Problem statement
Which lines below mention "output"? Pick each one out.

Information provided
━━━━━━━━
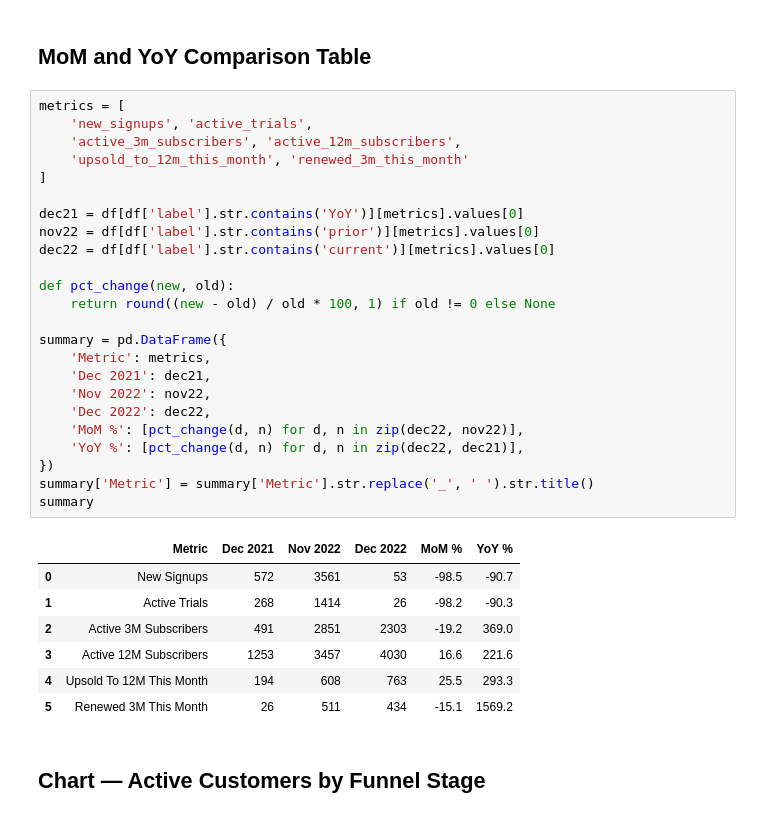
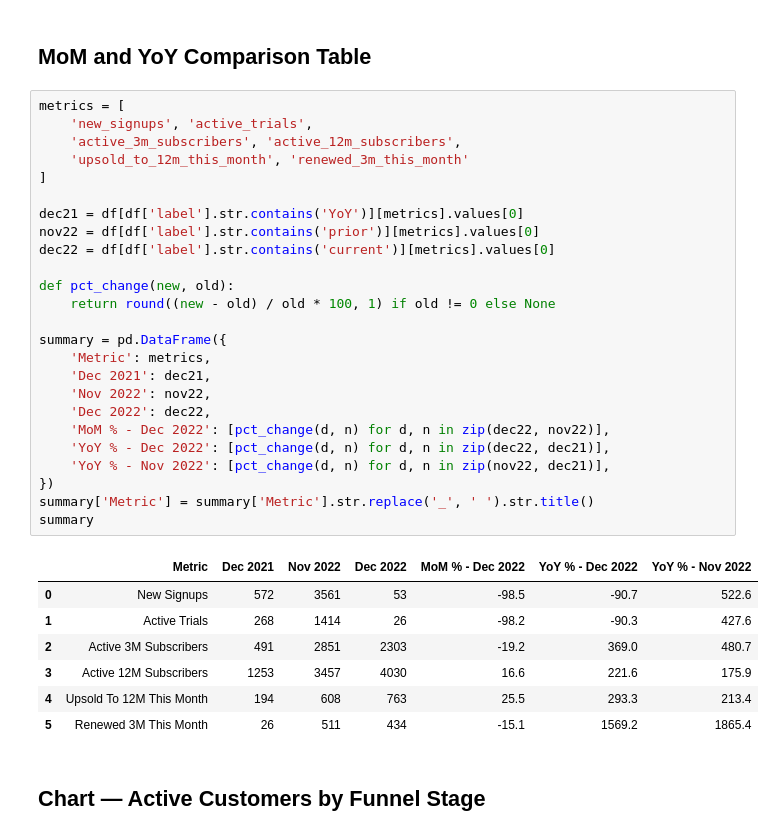
Before and after one commit to jsprovost1/geekybald_analysis, a Jupyter notebook: notebooks/W1Q2_active_customers_snapshot.ipynb, the cells around one changed output. Saved outputs shown, nothing was run; the diff lists cells and outputs as text.

```diff
--- a/notebooks/W1Q2_active_customers_snapshot.ipynb
+++ b/notebooks/W1Q2_active_customers_snapshot.ipynb
@@ -70,35 +75,36 @@ The MoM comparison table below separates these two groups accordingly.
 # %%
 metrics = [
     'new_signups', 'active_trials',
     'active_3m_subscribers', 'active_12m_subscribers',
     'upsold_to_12m_this_month', 'renewed_3m_this_month'
 ]
 
 dec21 = df[df['label'].str.contains('YoY')][metrics].values[0]
 nov22 = df[df['label'].str.contains('prior')][metrics].values[0]
 dec22 = df[df['label'].str.contains('current')][metrics].values[0]
 
 def pct_change(new, old):
     return round((new - old) / old * 100, 1) if old != 0 else None
 
 summary = pd.DataFrame({
     'Metric': metrics,
     'Dec 2021': dec21,
     'Nov 2022': nov22,
     'Dec 2022': dec22,
-    'MoM %': [pct_change(d, n) for d, n in zip(dec22, nov22)],
-    'YoY %': [pct_change(d, n) for d, n in zip(dec22, dec21)],
+    'MoM % - Dec 2022': [pct_change(d, n) for d, n in zip(dec22, nov22)],
+    'YoY % - Dec 2022': [pct_change(d, n) for d, n in zip(dec22, dec21)],
+    'YoY % - Nov 2022': [pct_change(d, n) for d, n in zip(nov22, dec21)],
 })
 summary['Metric'] = summary['Metric'].str.replace('_', ' ').str.title()
 summary
 # %% [output]
-|  | Metric | Dec 2021 | Nov 2022 | Dec 2022 | MoM % | YoY % |
-| 0 | New Signups | 572 | 3561 | 53 | -98.5 | -90.7 |
-| 1 | Active Trials | 268 | 1414 | 26 | -98.2 | -90.3 |
-| 2 | Active 3M Subscribers | 491 | 2851 | 2303 | -19.2 | 369.0 |
-| 3 | Active 12M Subscribers | 1253 | 3457 | 4030 | 16.6 | 221.6 |
-| 4 | Upsold To 12M This Month | 194 | 608 | 763 | 25.5 | 293.3 |
-| 5 | Renewed 3M This Month | 26 | 511 | 434 | -15.1 | 1569.2 |
+|  | Metric | Dec 2021 | Nov 2022 | Dec 2022 | MoM % - Dec 2022 | YoY % - Dec 2022 | YoY % - Nov 2022 |
+| 0 | New Signups | 572 | 3561 | 53 | -98.5 | -90.7 | 522.6 |
+| 1 | Active Trials | 268 | 1414 | 26 | -98.2 | -90.3 | 427.6 |
+| 2 | Active 3M Subscribers | 491 | 2851 | 2303 | -19.2 | 369.0 | 480.7 |
+| 3 | Active 12M Subscribers | 1253 | 3457 | 4030 | 16.6 | 221.6 | 175.9 |
+| 4 | Upsold To 12M This Month | 194 | 608 | 763 | 25.5 | 293.3 | 213.4 |
+| 5 | Renewed 3M This Month | 26 | 511 | 434 | -15.1 | 1569.2 | 1865.4 |
 # %% [markdown]
 ## Chart — Active Customers by Funnel Stage
 # %%
```
Also changed, not shown: parts of 2 cells of this notebook, 25 other files.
━━━━━━━━
Written reply
Before and after one commit to jsprovost1/geekybald_analysis, a Jupyter notebook: notebooks/W1Q2_active_customers_snapshot.ipynb, the cells around one changed output. Saved outputs shown, nothing was run; the diff lists cells and outputs as text.
 # %% [output]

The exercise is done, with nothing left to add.